PORTLAND -- Teenagers don't hear as well as they used to, according to a national study, but there are things that can be done to try and protect them from further hearing loss.
A report published in the Journal of the American Medical Association suggested 1 in 5 adolescents have some hearing loss. That's up 30% since the last survey 15 years ago. The study didn't give a reason. But many doctors said they believe noise exposure was to blame.
"About 5.2 million kids in the United States, 12% have hearing loss that looks like it could be attributed completely to noise," said Dr. William Martin, the Director of the Dangerous Decibel Program at OHSU.
Martin said most teenagers don't notice hearing loss right away. But cumulative damage can cause big problems later in life.
"If we have young people exposing themselves to sounds of any kind, including continuous music at loud levels, by the time they're 30 they'll have the ears of a 60 year old," Martin said.
Martin said portable music players are perfectly safe. But when played at a high volume for a long period of time, they can damage tiny hair bundles deep within our ears. Once the hairs are damaged, some permanent hearing loss typically follows. But bottom line, teenagers love loud music, whether on the radio, at a rock concert on in an iPod.
"Louder is better," said Parker Vaughn, a freshman at Lincoln High School.
KGW Newschannel 8 spoke to several teenagers who noticed slight hearing loss, as a result to constant noise exposure.
"Like right now, my ears sound all foggy and I've noticed more wax in my ears," said Emzy Mulkey, a senior at Lincoln High School.
The solution? Dr. Martin said it's OK to crank up your favorite song.

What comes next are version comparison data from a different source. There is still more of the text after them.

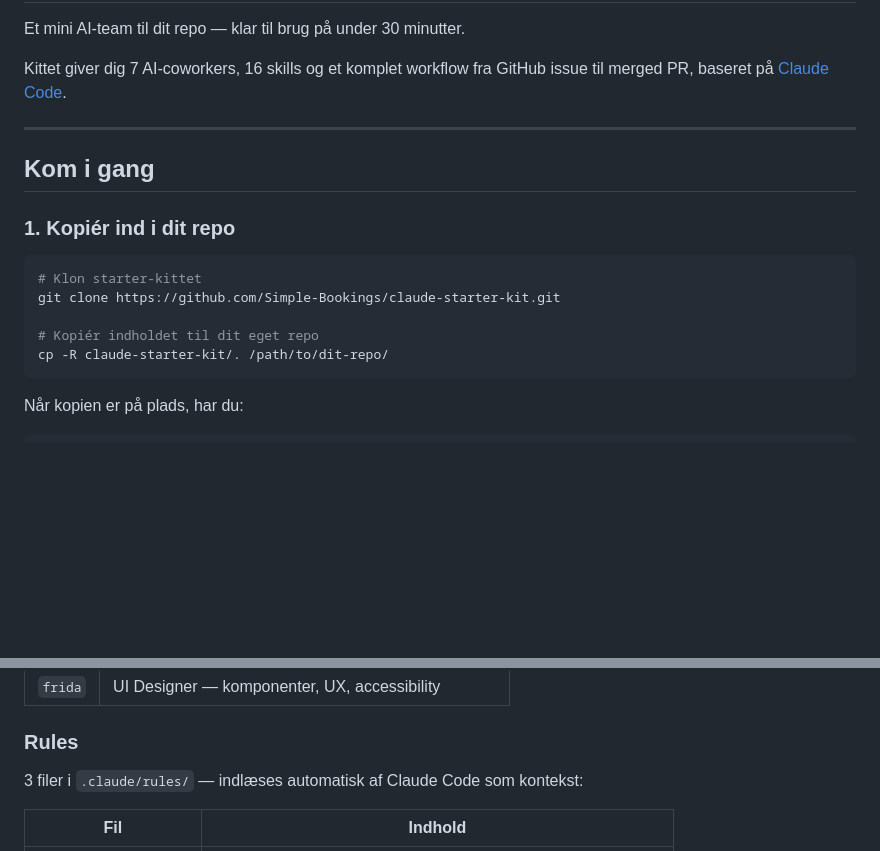
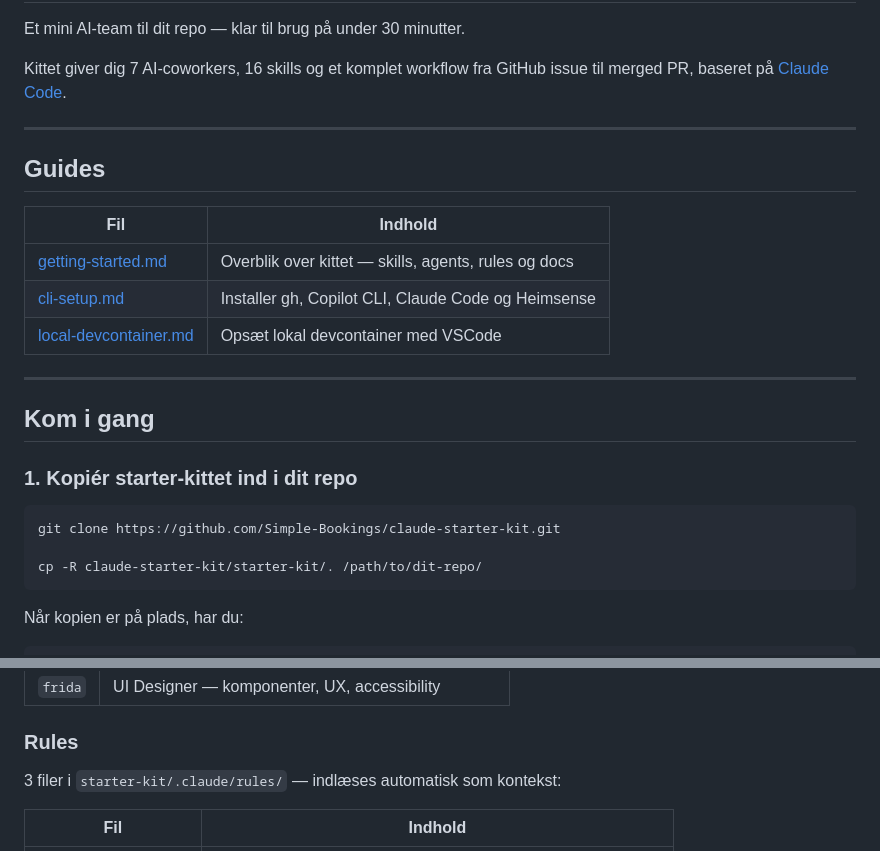
Before and after one commit to Simple-Bookings/claude-starter-kit, a Markdown page: README.md, 2 parts joined by grey strips. Drawn GitHub-style; blank space fills up the shorter version.

````diff
--- a/README.md
+++ b/README.md
@@ -6,16 +6,24 @@ Kittet giver dig 7 AI-coworkers, 16 skills og et komplet workflow fra GitHub iss
 
 ---
 
+## Guides
+
+| Fil | Indhold |
+|-----|---------|
+| [getting-started.md](getting-started.md) | Overblik over kittet — skills, agents, rules og docs |
+| [cli-setup.md](cli-setup.md) | Installer gh, Copilot CLI, Claude Code og Heimsense |
+| [local-devcontainer.md](local-devcontainer.md) | Opsæt lokal devcontainer med VSCode |
+
+---
+
 ## Kom i gang
 
-### 1. Kopiér ind i dit repo
+### 1. Kopiér starter-kittet ind i dit repo
 
 ```bash
-# Klon starter-kittet
 git clone https://github.com/Simple-Bookings/claude-starter-kit.git
 
-# Kopiér indholdet til dit eget repo
-cp -R claude-starter-kit/. /path/to/dit-repo/
+cp -R claude-starter-kit/starter-kit/. /path/to/dit-repo/
 ```
 
 Når kopien er på plads, har du:
@@ -133,7 +129,7 @@ Fire skills der driver hele cyklussen fra issue til merged PR:
 
 ### Rules
 
-3 filer i `.claude/rules/` — indlæses automatisk af Claude Code som kontekst:
+3 filer i `starter-kit/.claude/rules/` — indlæses automatisk som kontekst:
 
 | Fil | Indhold |
 |-----|---------|
````
Also changed, not shown: other parts of README.md (+14 -26 lines).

But he said when it's done, bring the volume back down.
"So the louder it is, the much shorter time you have to listen to it safely," Martin said.